Dataset records
• • •

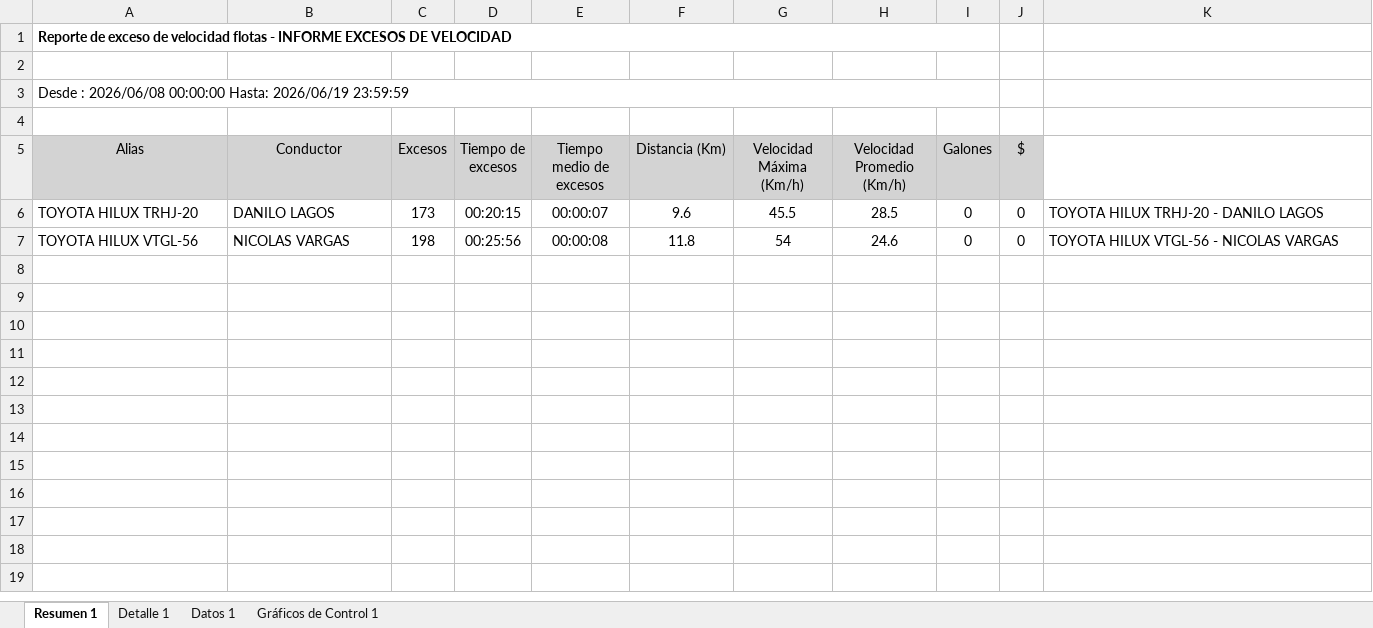
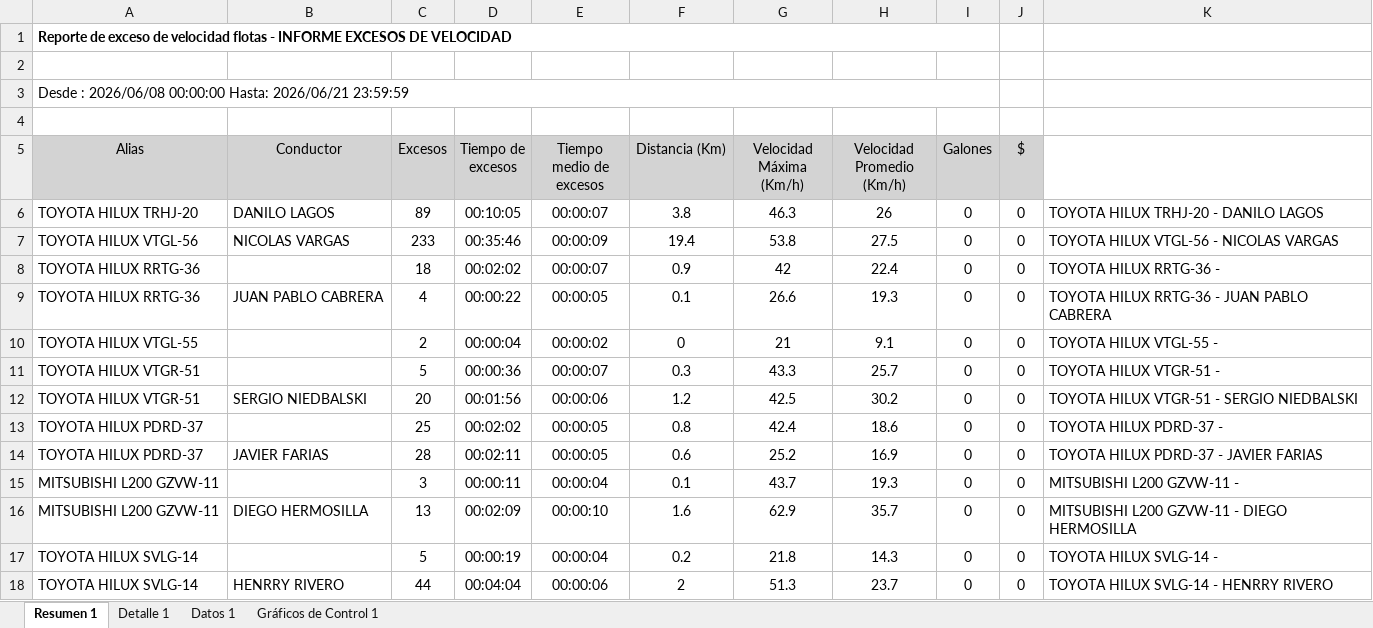
Before and after one commit to WurfelSPA/tracklink-santamarta, an Excel workbook: INFORME EXCESOS DE VELOCIDAD.xlsx, sheet Resumen 1, drawn as a sheet; values as stored, in another font and other column widths than the file's, no borders; table styles not drawn; the diff names each change by its address in the sheet, - before the commit and + after, or states it on an @@ line.

```diff
--- a/INFORME EXCESOS DE VELOCIDAD.xlsx (sheet Resumen 1)
+++ b/INFORME EXCESOS DE VELOCIDAD.xlsx (sheet Resumen 1)
-A3 (Alias): …00:00:00 Hasta: 2026/06/19 23:59:59
+A3 (Alias): …00:00:00 Hasta: 2026/06/21 23:59:59
-C6 (Excesos): 173
+C6 (Excesos): 89
-D6 (Tiempo de excesos): 00:20:15
+D6 (Tiempo de excesos): 00:10:05
-F6 (Distancia (Km)): 9.6
+F6 (Distancia (Km)): 3.8
-G6 (Velocidad Máxima (Km/h)): 45.5
+G6 (Velocidad Máxima (Km/h)): 46.3
-H6 (Velocidad Promedio (Km/h)): 28.5
+H6 (Velocidad Promedio (Km/h)): 26
-C7 (Excesos): 198
+C7 (Excesos): 233
-D7 (Tiempo de excesos): 00:25:56
+D7 (Tiempo de excesos): 00:35:46
-E7 (Tiempo medio de excesos): 00:00:08
+E7 (Tiempo medio de excesos): 00:00:09
-F7 (Distancia (Km)): 11.8
+F7 (Distancia (Km)): 19.4
-G7 (Velocidad Máxima (Km/h)): 54
+G7 (Velocidad Máxima (Km/h)): 53.8
-H7 (Velocidad Promedio (Km/h)): 24.6
+H7 (Velocidad Promedio (Km/h)): 27.5
+row 8: TOYOTA HILUX RRTG-36 |  | 18 | 00:02:02 | 00:00:07 | 0.9 | 42 | 22.4 | 0 | 0 | TOYOTA HILUX RRTG-36 -
+row 9: TOYOTA HILUX RRTG-36 | JUAN PABLO CABRERA | 4 | 00:00:22 | 00:00:05 | 0.1 | 26.6 | 19.3 | 0 | 0 | TOYOTA HILUX RRTG-36 - JUAN PABLO CABRERA
+row 10: TOYOTA HILUX VTGL-55 |  | 2 | 00:00:04 | 00:00:02 | 0 | 21 | 9.1 | 0 | 0 | TOYOTA HILUX VTGL-55 -
+row 11: TOYOTA HILUX VTGR-51 |  | 5 | 00:00:36 | 00:00:07 | 0.3 | 43.3 | 25.7 | 0 | 0 | TOYOTA HILUX VTGR-51 -
+row 12: TOYOTA HILUX VTGR-51 | SERGIO NIEDBALSKI | 20 | 00:01:56 | 00:00:06 | 1.2 | 42.5 | 30.2 | 0 | 0 | TOYOTA HILUX VTGR-51 - SERGIO NIEDBALSKI
+row 13: TOYOTA HILUX PDRD-37 |  | 25 | 00:02:02 | 00:00:05 | 0.8 | 42.4 | 18.6 | 0 | 0 | TOYOTA HILUX PDRD-37 -
+row 14: TOYOTA HILUX PDRD-37 | JAVIER FARIAS | 28 | 00:02:11 | 00:00:05 | 0.6 | 25.2 | 16.9 | 0 | 0 | TOYOTA HILUX PDRD-37 - JAVIER FARIAS
+row 15: MITSUBISHI L200 GZVW-11 |  | 3 | 00:00:11 | 00:00:04 | 0.1 | 43.7 | 19.3 | 0 | 0 | MITSUBISHI L200 GZVW-11 -
+row 16: MITSUBISHI L200 GZVW-11 | DIEGO HERMOSILLA | 13 | 00:02:09 | 00:00:10 | 1.6 | 62.9 | 35.7 | 0 | 0 | MITSUBISHI L200 GZVW-11 - DIEGO HERMOSILLA
+row 17: TOYOTA HILUX SVLG-14 |  | 5 | 00:00:19 | 00:00:04 | 0.2 | 21.8 | 14.3 | 0 | 0 | TOYOTA HILUX SVLG-14 -
+row 18: TOYOTA HILUX SVLG-14 | HENRRY RIVERO | 44 | 00:04:04 | 00:00:06 | 2 | 51.3 | 23.7 | 0 | 0 | TOYOTA HILUX SVLG-14 - HENRRY RIVERO
```
Also changed, not shown: sheet Datos 1, sheet Detalle 1, charts or pictures, 1 other file.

• • •

Task to complete
Output each line above exactly as it stands, omitting the pictures.

Exercise result
Before and after one commit to WurfelSPA/tracklink-santamarta, an Excel workbook: INFORME EXCESOS DE VELOCIDAD.xlsx, sheet Resumen 1, drawn as a sheet; values as stored, in another font and other column widths than the file's, no borders; table styles not drawn; the diff names each change by its address in the sheet, - before the commit and + after, or states it on an @@ line.

```diff
--- a/INFORME EXCESOS DE VELOCIDAD.xlsx (sheet Resumen 1)
+++ b/INFORME EXCESOS DE VELOCIDAD.xlsx (sheet Resumen 1)
-A3 (Alias): …00:00:00 Hasta: 2026/06/19 23:59:59
+A3 (Alias): …00:00:00 Hasta: 2026/06/21 23:59:59
-C6 (Excesos): 173
+C6 (Excesos): 89
-D6 (Tiempo de excesos): 00:20:15
+D6 (Tiempo de excesos): 00:10:05
-F6 (Distancia (Km)): 9.6
+F6 (Distancia (Km)): 3.8
-G6 (Velocidad Máxima (Km/h)): 45.5
+G6 (Velocidad Máxima (Km/h)): 46.3
-H6 (Velocidad Promedio (Km/h)): 28.5
+H6 (Velocidad Promedio (Km/h)): 26
-C7 (Excesos): 198
+C7 (Excesos): 233
-D7 (Tiempo de excesos): 00:25:56
+D7 (Tiempo de excesos): 00:35:46
-E7 (Tiempo medio de excesos): 00:00:08
+E7 (Tiempo medio de excesos): 00:00:09
-F7 (Distancia (Km)): 11.8
+F7 (Distancia (Km)): 19.4
-G7 (Velocidad Máxima (Km/h)): 54
+G7 (Velocidad Máxima (Km/h)): 53.8
-H7 (Velocidad Promedio (Km/h)): 24.6
+H7 (Velocidad Promedio (Km/h)): 27.5
+row 8: TOYOTA HILUX RRTG-36 |  | 18 | 00:02:02 | 00:00:07 | 0.9 | 42 | 22.4 | 0 | 0 | TOYOTA HILUX RRTG-36 -
+row 9: TOYOTA HILUX RRTG-36 | JUAN PABLO CABRERA | 4 | 00:00:22 | 00:00:05 | 0.1 | 26.6 | 19.3 | 0 | 0 | TOYOTA HILUX RRTG-36 - JUAN PABLO CABRERA
+row 10: TOYOTA HILUX VTGL-55 |  | 2 | 00:00:04 | 00:00:02 | 0 | 21 | 9.1 | 0 | 0 | TOYOTA HILUX VTGL-55 -
+row 11: TOYOTA HILUX VTGR-51 |  | 5 | 00:00:36 | 00:00:07 | 0.3 | 43.3 | 25.7 | 0 | 0 | TOYOTA HILUX VTGR-51 -
+row 12: TOYOTA HILUX VTGR-51 | SERGIO NIEDBALSKI | 20 | 00:01:56 | 00:00:06 | 1.2 | 42.5 | 30.2 | 0 | 0 | TOYOTA HILUX VTGR-51 - SERGIO NIEDBALSKI
+row 13: TOYOTA HILUX PDRD-37 |  | 25 | 00:02:02 | 00:00:05 | 0.8 | 42.4 | 18.6 | 0 | 0 | TOYOTA HILUX PDRD-37 -
+row 14: TOYOTA HILUX PDRD-37 | JAVIER FARIAS | 28 | 00:02:11 | 00:00:05 | 0.6 | 25.2 | 16.9 | 0 | 0 | TOYOTA HILUX PDRD-37 - JAVIER FARIAS
+row 15: MITSUBISHI L200 GZVW-11 |  | 3 | 00:00:11 | 00:00:04 | 0.1 | 43.7 | 19.3 | 0 | 0 | MITSUBISHI L200 GZVW-11 -
+row 16: MITSUBISHI L200 GZVW-11 | DIEGO HERMOSILLA | 13 | 00:02:09 | 00:00:10 | 1.6 | 62.9 | 35.7 | 0 | 0 | MITSUBISHI L200 GZVW-11 - DIEGO HERMOSILLA
+row 17: TOYOTA HILUX SVLG-14 |  | 5 | 00:00:19 | 00:00:04 | 0.2 | 21.8 | 14.3 | 0 | 0 | TOYOTA HILUX SVLG-14 -
+row 18: TOYOTA HILUX SVLG-14 | HENRRY RIVERO | 44 | 00:04:04 | 00:00:06 | 2 | 51.3 | 23.7 | 0 | 0 | TOYOTA HILUX SVLG-14 - HENRRY RIVERO
```
Also changed, not shown: sheet Datos 1, sheet Detalle 1, charts or pictures, 1 other file.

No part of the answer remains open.